[Start of Attachment]

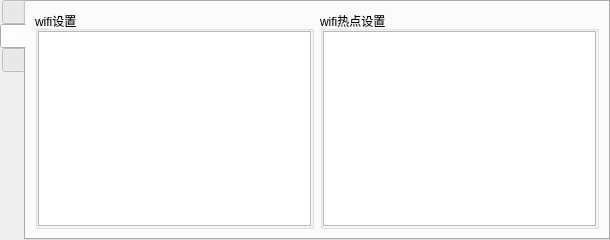
First picture: the form in Gui/Options/optionui.ui, repository rpdhunter/swbox, before the edit.
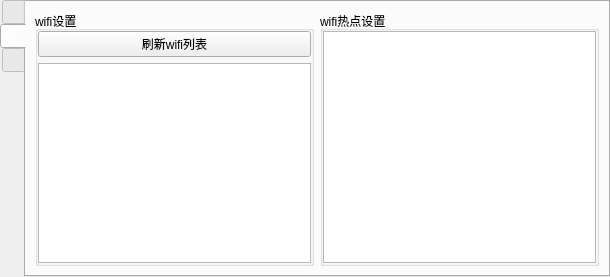
Second picture: the form after the edit. The open tabs and pages were chosen to show the change.

```diff
--- a/Gui/Options/optionui.ui
+++ b/Gui/Options/optionui.ui
@@ -7,7 +7,7 @@
     <x>0</x>
     <y>0</y>
     <width>610</width>
-    <height>240</height>
+    <height>277</height>
    </rect>
   </property>
   <property name="sizePolicy">
@@ -653,6 +653,13 @@
           <property name="bottomMargin">
            <number>0</number>
           </property>
+          <item>
+           <widget class="QPushButton" name="pushButton">
+            <property name="text">
+             <string>刷新wifi列表</string>
+            </property>
+           </widget>
+          </item>
           <item>
            <widget class="QListWidget" name="listWidget"/>
           </item>
```
Left out of the diff: 22 changed lines with no effect on the pictures.
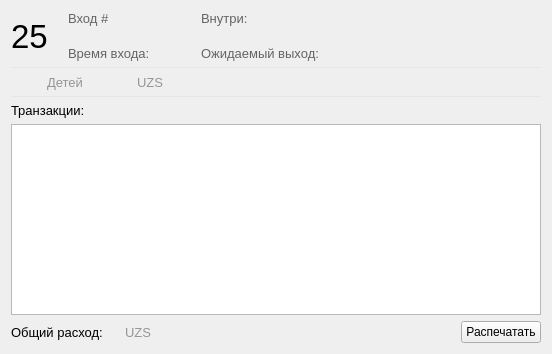
The window that Client/delegates/TransactionsFrame.ui (Baxulio/Attraction) describes before a commit, drawn with Qt 5.
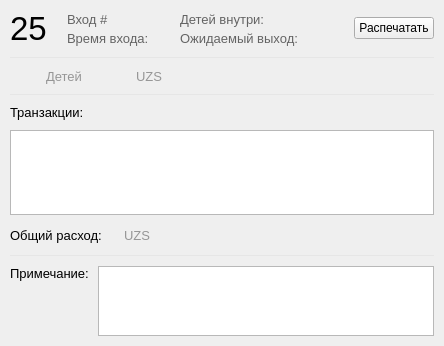
The same window after the commit. Icons and pictures are not drawn.

```diff
--- a/Client/delegates/TransactionsFrame.ui
+++ b/Client/delegates/TransactionsFrame.ui
@@ -6,16 +6,31 @@
    <rect>
     <x>0</x>
     <y>0</y>
-    <width>552</width>
-    <height>354</height>
+    <width>444</width>
+    <height>346</height>
    </rect>
   </property>
   <property name="windowTitle">
    <string>Frame</string>
   </property>
-  <layout class="QVBoxLayout" name="verticalLayout">
+  <layout class="QVBoxLayout" name="verticalLayout" stretch="0,0,0,0,0,1,0,0,0">
+   <property name="spacing">
+    <number>10</number>
+   </property>
+   <property name="leftMargin">
+    <number>10</number>
+   </property>
+   <property name="topMargin">
+    <number>10</number>
+   </property>
+   <property name="rightMargin">
+    <number>10</number>
+   </property>
+   <property name="bottomMargin">
+    <number>10</number>
+   </property>
    <item>
-    <layout class="QHBoxLayout" name="horizontalLayout_10" stretch="0,1">
+    <layout class="QHBoxLayout" name="horizontalLayout_10" stretch="0,1,0">
      <property name="spacing">
       <number>20</number>
      </property>
@@ -42,6 +57,12 @@
      </item>
      <item>
       <layout class="QGridLayout" name="gridLayout_2" rowstretch="0,0" columnstretch="0,0,0,1">
+       <property name="horizontalSpacing">
+        <number>10</number>
+       </property>
+       <property name="verticalSpacing">
+        <number>0</number>
+       </property>
        <item row="0" column="0">
         <widget class="QLabel" name="label_11">
          <property name="font">
@@ -114,7 +135,7 @@
           <string notr="true">color: rgb(100, 100, 100);</string>
          </property>
          <property name="text">
-          <string>Внутри: </string>
+          <string>Детей внутри: </string>
          </property>
         </widget>
        </item>
@@ -196,6 +217,23 @@
        </item>
       </layout>
      </item>
+     <item>
+      <widget class="QPushButton" name="print_but">
+       <property name="text">
+        <string>Распечатать</string>
+       </property>
+       <property name="icon">
+        <iconset resource="../clientresources.qrc">
+         <normaloff>:/resources/glyphs/icon_print.png</normaloff>:/resources/glyphs/icon_print.png</iconset>
+       </property>
+       <property name="iconSize">
+        <size>
+         <width>22</width>
+         <height>32</height>
+        </size>
+       </property>
+      </widget>
+     </item>
     </layout>
    </item>
    <item>
@@ -498,21 +536,74 @@
        </property>
       </spacer>
      </item>
+    </layout>
+   </item>
+   <item>
+    <widget class="Line" name="line_6">
+     <property name="minimumSize">
+      <size>
+       <width>0</width>
+       <height>1</height>
+      </size>
+     </property>
+     <property name="maximumSize">
+      <size>
+       <width>16777215</width>
+       <height>1</height>
+      </size>
+     </property>
+     <property name="styleSheet">
+      <string notr="true">background-color:rgba(230, 230, 230, 255);
+</string>
+     </property>
+     <property name="lineWidth">
+      <number>0</number>
+     </property>
+     <property name="orientation">
+      <enum>Qt::Horizontal</enum>
+     </property>
+    </widget>
+   </item>
+   <item>
+    <layout class="QHBoxLayout" name="horizontalLayout_15">
+     <property name="spacing">
+      <number>5</number>
+     </property>
+     <property name="topMargin">
+      <number>0</number>
+     </property>
      <item>
-      <widget class="QPushButton" name="print_but">
+      <widget class="QLabel" name="enter_number_11">
+       <property name="font">
+        <font>
+         <pointsize>10</pointsize>
+        </font>
+       </property>
        <property name="text">
-        <string>Распечатать</string>
+        <string>Примечание: </string>
        </property>
-       <property name="icon">
-        <iconset resource="../clientresources.qrc">
-         <normaloff>:/resources/glyphs/icon_print.png</normaloff>:/resources/glyphs/icon_print.png</iconset>
+       <property name="alignment">
+        <set>Qt::AlignLeading|Qt::AlignLeft|Qt::AlignTop</set>
        </property>
-       <property name="iconSize">
+      </widget>
+     </item>
+     <item>
+      <widget class="QTextEdit" name="comment_textEdit">
+       <property name="sizePolicy">
+        <sizepolicy hsizetype="Expanding" vsizetype="Preferred">
+         <horstretch>0</horstretch>
+         <verstretch>0</verstretch>
+        </sizepolicy>
+       </property>
+       <property name="maximumSize">
         <size>
-         <width>22</width>
-         <height>32</height>
+         <width>16777215</width>
+         <height>70</height>
         </size>
        </property>
+       <property name="readOnly">
+        <bool>true</bool>
+       </property>
       </widget>
      </item>
     </layout>
```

[End of Attachment]

EXERCISE INSTRUCTIONS: The result should be every line that contains "font", copied from the entries.

SOLVED PROBLEM:
          <property name="font">
+       <property name="font">
+        <font>
+        </font>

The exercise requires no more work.